France, after Britain and Belgium, was one of the first countries to join the early 19th century industrial revolution; it largely missed out on the information technology revolution of the last two decades. If France wants to remain prosperous, it must be at the leading edge of the new, “carbon free” industrial and economic revolution of the 21st century.
The government says that it hopes to increase the manufacturing share of GDP from 10 percent to 15 percent. By when? It gives no time-scale.
An obvious question arises. Why has France become attractive to foreign investors in the last six or seven years? Why are more factories opening than closing for the first time in decades?
There was a time, not so long ago, when American business in particular was unwilling to invest in a country with a 35- hour working week and a reputation for endless lunch breaks and union militancy.
There was also the fact that high pay-roll taxes (to fund pensions and other social benefits) made the cost of employing a French man or woman much higher than the cost of employing a German or a Briton. French employment law was complicated and made it difficult to fire someone on a long-term contract or to use short-term labour.
Little by little in the last ten years, starting timidly under President Nicolas Sarkozy, these things have changed. Employment law has been simplified; pay-roll taxes have been reduced.
That process continued under President François Hollande (when Emmanuel Macron was his finance minister) – to the fury of many on the Left. The changes have accelerated under President Macron.
Arguments can be made that business has not played the game fully and has pocketed some of the benefits. It is also true that the cost of employing someone in France remains higher than in many other EU countries.
Nonetheless, unemployment has fallen in the last six years from around 9 percent to 7.1 percent (or according to the OECD 6.9 percent). France, in terms of cash investment but not yet the number of jobs created, has become the most attractive country in the EU for foreign investors.
The green industry law published this week aims to consolidate these gains. There will be €7 billion in grants and tax-breaks for investment in the so-called industries of the future, including new batteries, heat-pumps, wind and solar-power.
The typical period for granting permission for a new factory will be reduced from 17 months to nine; there will be new training programs for technicians and engineers.

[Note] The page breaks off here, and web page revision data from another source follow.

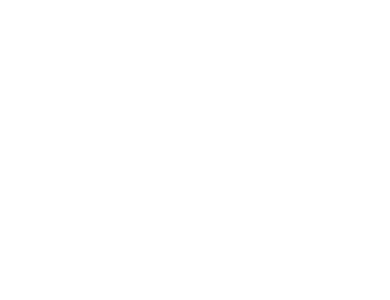
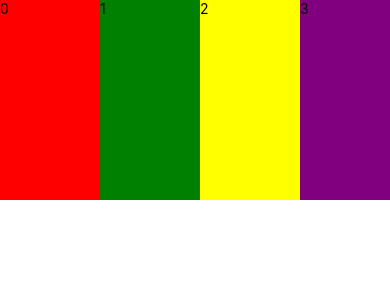
Before and after one commit to hengyangKing/ReactNativeSkin, a React Native app: screen / in a window 390 px wide. Shown: the top 300 px of the page. Built offline with nearby package versions, Linux system fonts and the light colour scheme.

Commit message:
add scrollview

```diff
--- a/App.js
+++ b/App.js
@@ -9,7 +9,8 @@
     Platform,
     StyleSheet,
     View,
-
+	ScrollView,
+	Text,
 
 } from 'react-native';
 
@@ -19,9 +20,25 @@
 	render() {
   		return (
       		<View>
-
-
+				<ScrollView horizontal = {true}>
+					{this.renderChildView()}
+				</ScrollView>
       		</View>
     	);
   	}
+  	renderChildView(){
+  		var allChild = [];
+  		var colors = ["red","green","yellow","purple","blue"];
+  		for (var i = 0; i < 20; i++) {
+  			allChild.push(
+				<View
+					style = {{backgroundColor:colors[i%colors.length],width:100,height:200}}
+					key = {i}
+				>
+					<Text>{i}</Text>
+				</View>
+  			)
   		}
+  		return allChild;
+  	}
+}
```
Lines whose indentation alone changed are shown as unchanged.
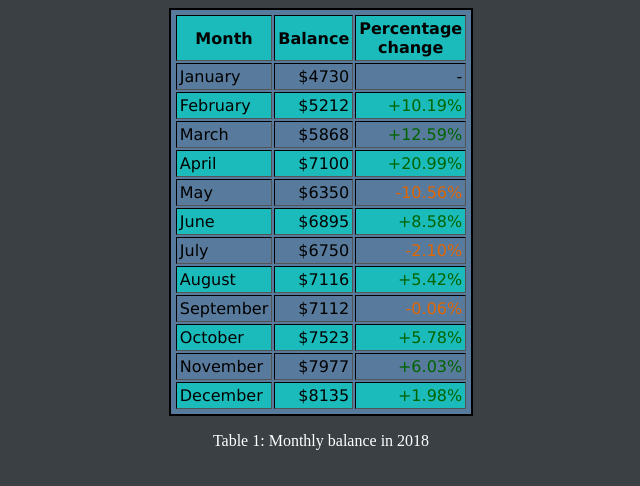
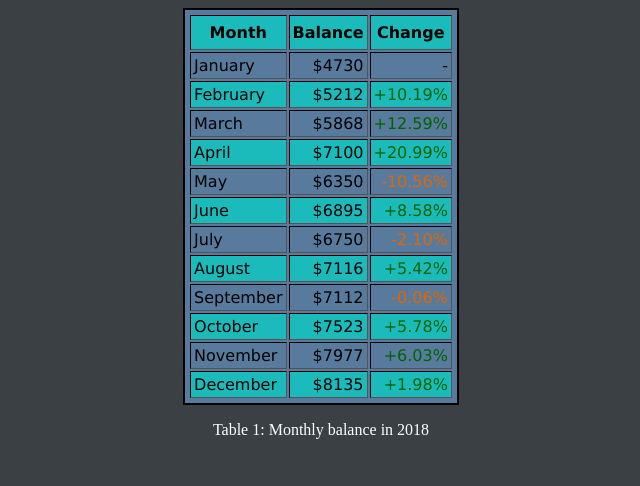
Before and after one commit to DanielCiorea/homeworks, a plain HTML site: page homework-0/table.html in a window 1280 px wide. Shown: the whole page, without its empty margins (319-959 px from the left). Drawn offline with Linux system fonts and the light colour scheme.

Commit message:
Update table.html

```diff
--- a/homework-0/table.html
+++ b/homework-0/table.html
@@ -12,7 +12,12 @@
             background-color: rgb(58, 64, 68)
         }
 
+        thead {
+            height: 10px;
+        }
+
         table {
+            margin: auto;
             font-family: Verdana, Geneva, Tahoma, sans-serif;
             border: 2px solid black;
             width: 20%;
@@ -28,12 +33,12 @@
 </head>
 
 <body>
-    <table border="2" align="center" cellpadding=3px>
+    <table border="2" cellpadding=3px>
         <thead bgcolor=#1cbbbb>
-            <tr>
+            <tr height=35px>
                 <th width=40% align="middle">Month</th>
                 <th width=30% align="middle">Balance</th>
-                <th width=30% align="middle">Percentage change</th>
+                <th width=30% align="middle">Change</th>
             </tr>
         </thead>
 
```
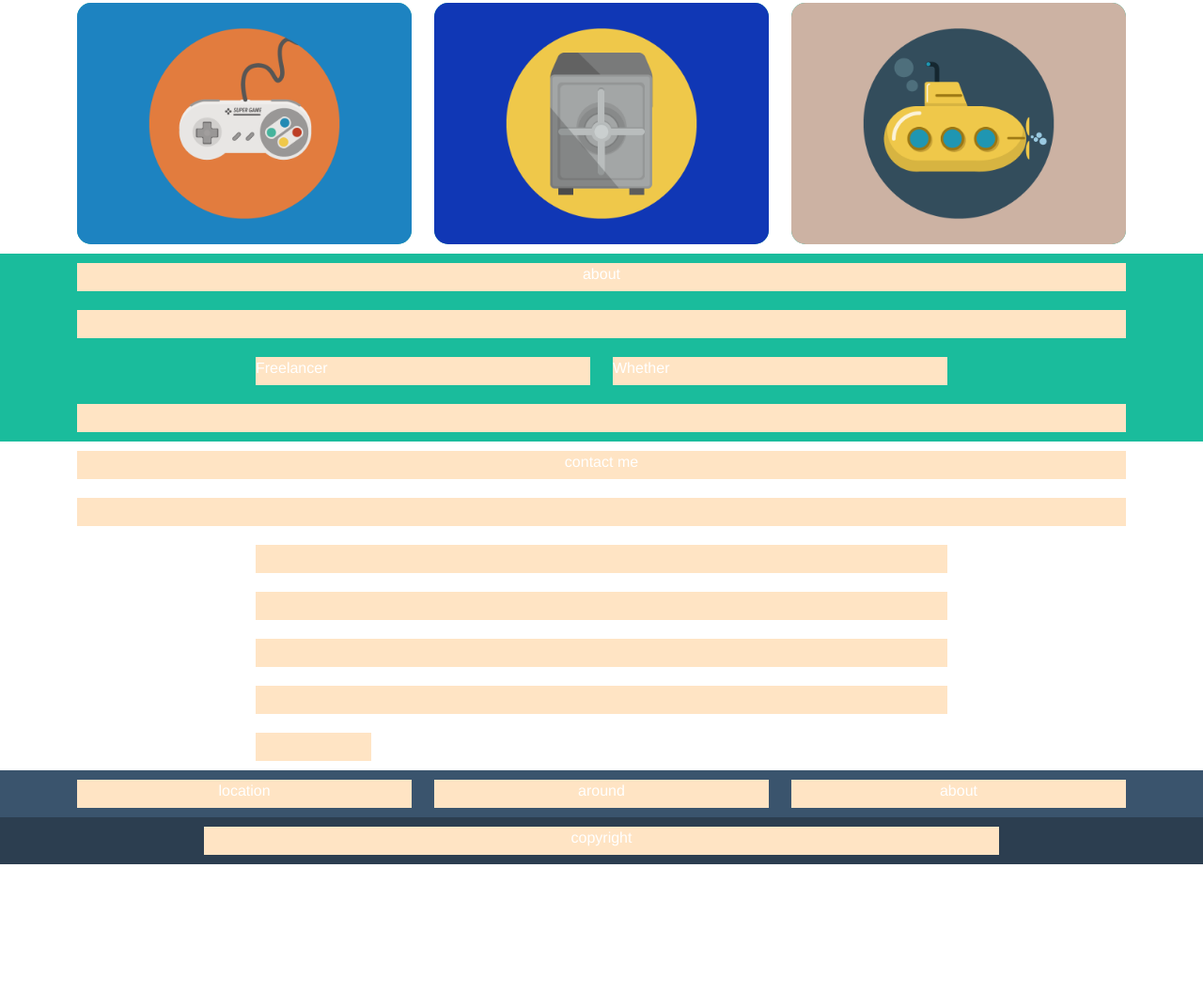
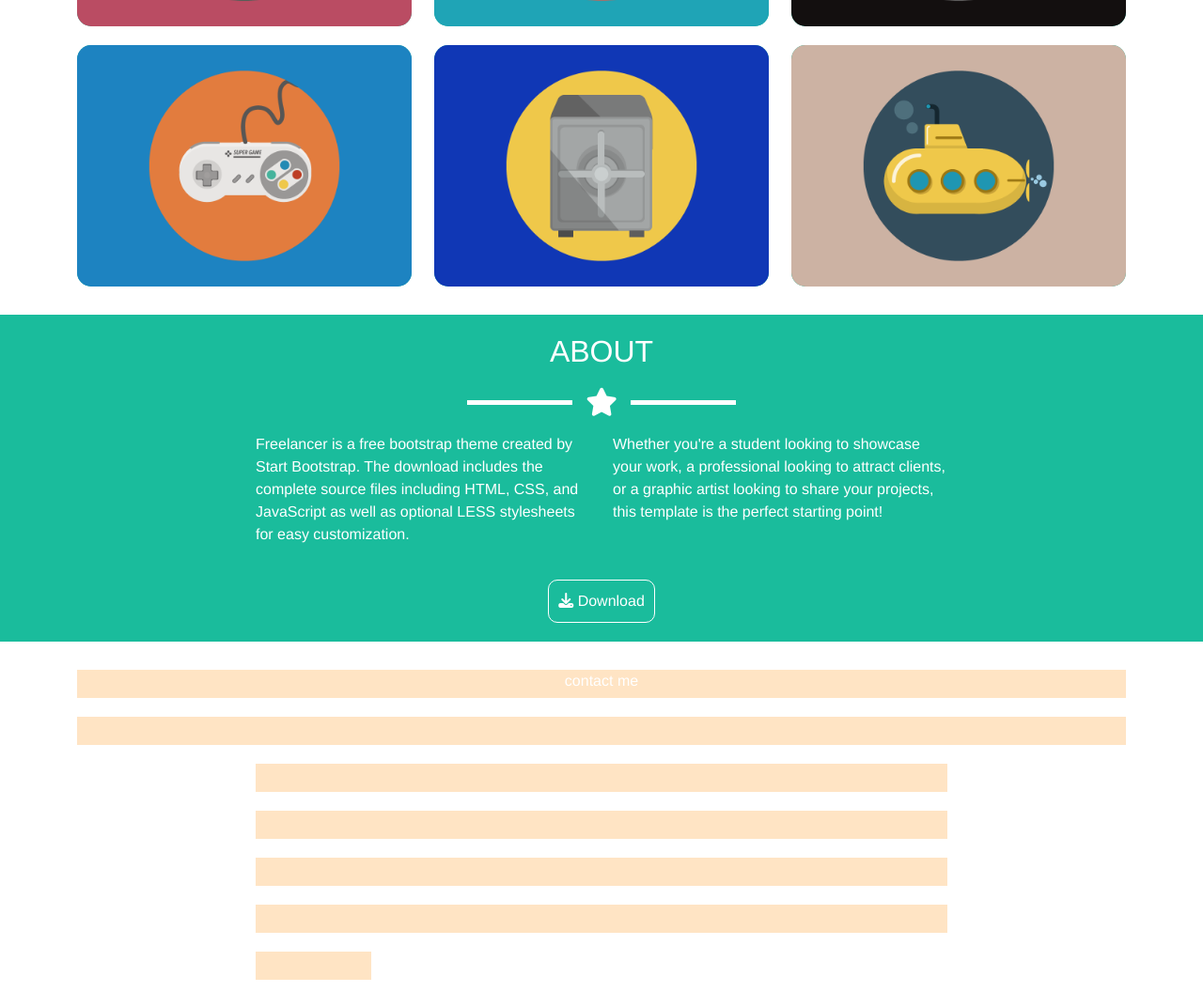
Before and after one commit to battistaennio/html-css-bootstrap-freelancer, a plain HTML site: page index.html in a window 1280 px wide. Shown: the part 823-1879 px from the top of the page at 94% size. Before the commit the page ends 1743 px from the top, so only its background shows below. Drawn offline with nearby package versions, Linux system fonts and the light colour scheme.

Commit message:
Impostazione contenuto sezione about

```diff
--- a/index.html
+++ b/index.html
@@ -174,34 +174,31 @@
                 <div class="row justify-content-center text-center">
 
                     <div class="col-12">
-                        <div class="box">
-                            about
+                        <h2>ABOUT</h2>
+
+                        <div class="fake-border_container">
+                            <div class="fake-border"></div>
+                                <i class="fa-solid fa-star"></i>
+                            <div class="fake-border"></div>
                         </div>
                     </div>
 
-                    <div class="col-12">
-                        <div class="box">
-
-                        </div>
+                    <div class="col-8 col-md-5 col-lg-4 text-start">
+                        <p>Freelancer is a free bootstrap theme created by Start Bootstrap. The download includes the complete source files including HTML, CSS, and JavaScript as well as optional LESS stylesheets for easy customization.
+                        </p>
                     </div>
 
-
-                    <div class="col-8 col-md-4 text-start">
-                        <div class="box">
-                            Freelancer
-                        </div>
-                    </div>
-
-                    <div class="col-8 col-md-4 text-start">
-                        <div class="box">
-                            Whether
-                        </div>
+                    <div class="col-8 col-md-5 col-lg-4 text-start">
+                        <p>Whether you're a student looking to showcase your work, a professional looking to attract clients, or a graphic artist looking to share your projects, this template is the perfect starting point!
+                        </p>
                     </div>
 
                     <div class="col-12">
-                        <div class="box">
 
-                        </div>
+                        <button class="background_green">
+                            <i class="fa-solid fa-download"></i> Download
+                        </button>
+
                     </div>
 
                 </div>
--- a/style.css
+++ b/style.css
@@ -2,6 +2,10 @@
 body{
     font-family: “Helvetica Neue”, Helvetica, Arial, sans-serif;
     color: white;
+}
+
+section{
+    margin: 20px 0;
 }
 
 .box{
@@ -15,6 +19,11 @@ body{
     background-color: #1abc9c;
 }
 
+h2{
+    margin: 20px 0;
+}
+
+    /* regole stelline */
 .fake-border_container{
     margin: 15px 0;
 }
@@ -27,13 +36,22 @@ body{
     margin-bottom: 8px;
 }
 
+.fake-border_container i{
+    font-size: 30px;
+    margin: 0 10px;
+}
+
 .fake-border.dark-blue{
     background-color: #2c3e50;
 }
 
-i{
-    font-size: 30px;
-    margin: 0 10px;
+    /* regole bottoni */
+button{
+    border-radius: 10px;
+    border: 1px solid white;
+    color: white;
+    padding: 10px;
+    margin: 20px 0;
 }
 
 
```
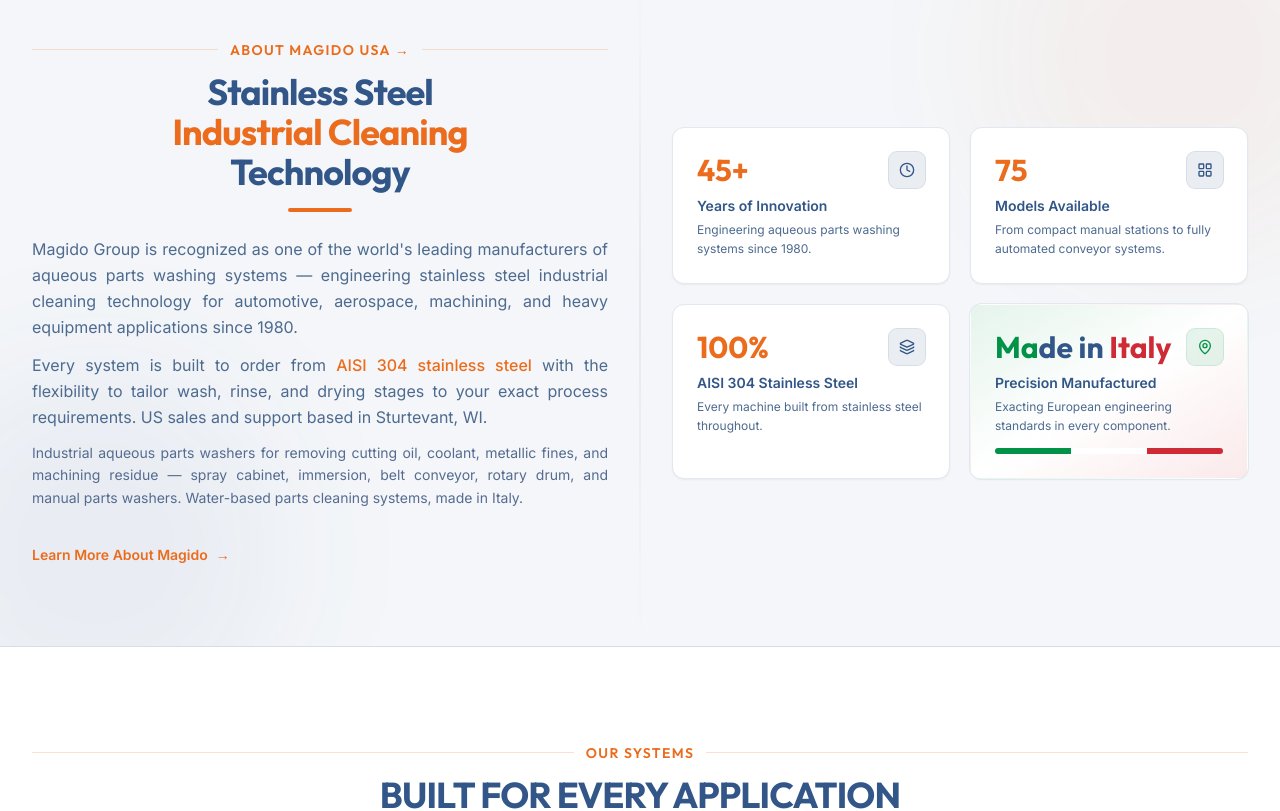
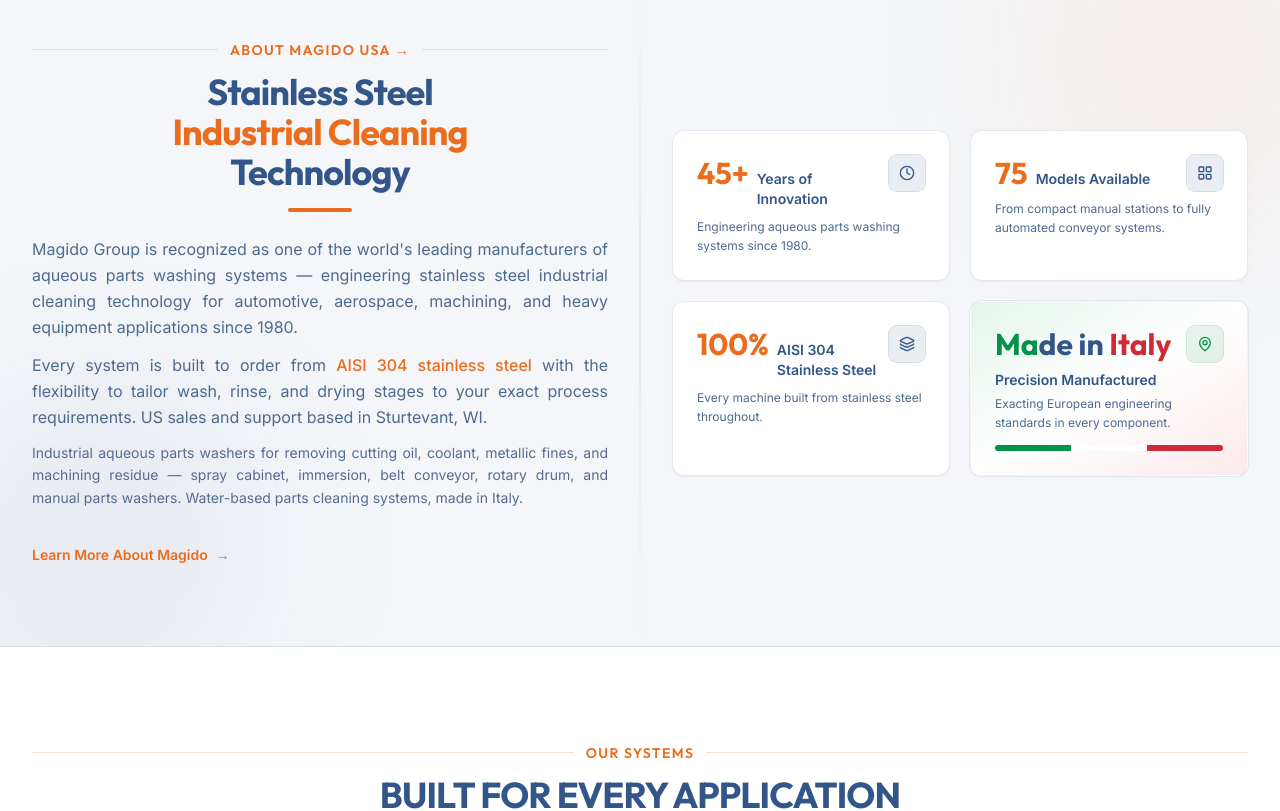
Before and after one commit to JasonBee99/MagidoUSA, a Next.js app: page / in a window 1280 px wide. Shown: the part 820-1631 px from the top of the page. Built offline with nearby package versions, Linux system fonts and the light colour scheme.

Commit message:
Phase 23: stat cards — value and label on same line, Italian card unchanged

```diff
--- a/src/app/page.tsx
+++ b/src/app/page.tsx
@@ -101,24 +101,19 @@
                       : 'border-[var(--color-card-border)]'
                   }`}
                 >
+                  {stat.italian ? (
+                    /* ── Made in Italy card — unchanged ── */
+                    <>
                       <div className="flex items-start justify-between gap-2">
-                    <div className={`font-display text-2xl font-bold sm:text-3xl ${stat.italian ? '' : 'text-magido-orange'}`}>
-                      {stat.italian ? (
+                        <div className="font-display text-2xl font-bold sm:text-3xl">
                           <span>
                             <span className="text-[#009246]">Ma</span>
                             <span className="text-[var(--color-text)]">de </span>
                             <span className="text-[var(--color-text)]">in </span>
                             <span className="text-[#CE2B37]">Italy</span>
                           </span>
-                      ) : (
-                        stat.value
-                      )}
                         </div>
-                    <div className={`flex h-9 w-9 flex-shrink-0 items-center justify-center rounded-lg ring-1 ${
-                      stat.italian
-                        ? 'bg-[#009246]/10 text-[#009246] ring-[#009246]/20'
-                        : 'bg-magido-blue/10 text-magido-blue ring-magido-blue/20'
-                    }`}>
+                        <div className="flex h-9 w-9 flex-shrink-0 items-center justify-center rounded-lg bg-[#009246]/10 text-[#009246] ring-1 ring-[#009246]/20">
                           {stat.icon}
                         </div>
                       </div>
@@ -128,12 +123,32 @@
                       <div className="mt-1 text-xs leading-relaxed text-[var(--color-text-secondary)]">
                         {stat.description}
                       </div>
-                  {stat.italian && (
                       <div className="mt-3 flex h-1.5 overflow-hidden rounded-full">
                         <div className="flex-1 bg-[#009246]" />
                         <div className="flex-1 bg-white" />
                         <div className="flex-1 bg-[#CE2B37]" />
                       </div>
+                    </>
+                  ) : (
+                    /* ── Standard stat card — value + label on same line ── */
+                    <>
+                      <div className="flex items-start justify-between gap-2">
+                        <div className="flex items-baseline gap-2">
+                          <span className="font-display text-2xl font-bold text-magido-orange sm:text-3xl">
+                            {stat.value}
+                          </span>
+                          <span className="text-sm font-semibold text-[var(--color-text)]">
+                            {stat.label}
+                          </span>
+                        </div>
+                        <div className="flex h-9 w-9 flex-shrink-0 items-center justify-center rounded-lg bg-magido-blue/10 text-magido-blue ring-1 ring-magido-blue/20">
+                          {stat.icon}
+                        </div>
+                      </div>
+                      <div className="mt-2 text-xs leading-relaxed text-[var(--color-text-secondary)]">
+                        {stat.description}
+                      </div>
+                    </>
                   )}
                 </div>
               ))}
```
Lines whose indentation alone changed are shown as unchanged.
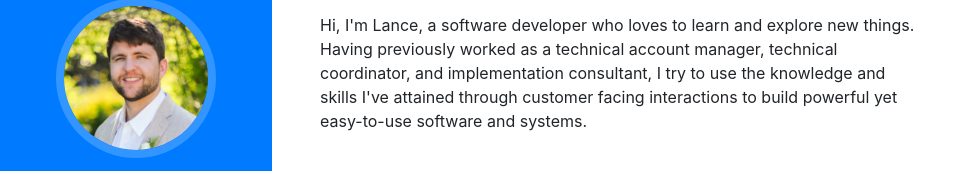
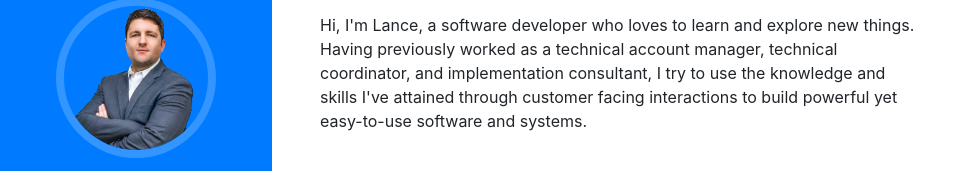
Before and after one commit to whatl3y/portfolio-site, a website with bundled scripts: page www/index.html in a window 1280 px wide. Shown: the part 278-449 px from the top of the page, 0-954 px from the left. Built offline with nearby package versions, Linux system fonts and the light colour scheme; a web font is replaced by a local one.

Commit message:
Update primary profile pic

```diff
--- a/www/index.html
+++ b/www/index.html
@@ -32,7 +32,7 @@
       <a class="navbar-brand js-scroll-trigger" href="#page-top">
         <span class="d-block d-lg-none">Lance</span>
         <span class="d-none d-lg-block">
-          <img class="img-fluid img-profile rounded-circle mx-auto mb-2" src="img/profile.png" alt="">
+          <img class="img-fluid img-profile rounded-circle mx-auto mb-2" src="img/profile2.png" alt="">
         </span>
       </a>
       <button class="navbar-toggler" type="button" data-toggle="collapse" data-target="#navbarSupportedContent" aria-controls="navbarSupportedContent" aria-expanded="false" aria-label="Toggle navigation">
```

Crucially, there will also be a shift in state aid policy for electric cars and other ‘ecologically’ friendly products to ensure that French retail subsidies are denied to foreign manufacturers (such as Chinese car-makers) unless they observe EU environmental regulations. Protectionism? Perhaps, but also common-sense.
It is possible to criticise the green industry law for its imprecision and its relative lack of ambition. It is nonetheless a welcome new step towards the recreation of a balanced economy in France – less dependent on services, luxury goods and tourism and better able to generate more-than-minimum wages.
One of the underlying causes of the Gilets Jaunes provincial revolt of 2018-9 was the obliteration of local sources of prosperity and pride. France’s big industries – aviation, cars, trains, weapons – have largely survived the manufacturing holocaust in the last 25 years. Thousands of small and medium factories have vanished.
The reaction of opposition parties to this “good news” has been interesting. Jean-Luc Mélenchon of the hard left La France Insoumise dismissed the Choose France investment conference for world business leaders this week as Macron hob-nobbing with “les riches” in Versailles.
Other left-wing leaders said it was just blah-blah to try and distract the country from Macron’s pension reform.
The job of the opposition is not to praise the government. All the same, there is a large part of the French Left – and the Far Right – which detests all glimmers of national success and prefers to surf on failure.
They may yet get their wish. It appears that the four months of strikes and street protests against pension reform – and the publicity given to the violence of a minority – have dampened foreign investors’ enthusiasm.
President Macron denied that there had been any impact during his TF1 TV interview on Monday. The French media reports that long-term investor inquiries have fallen by one third.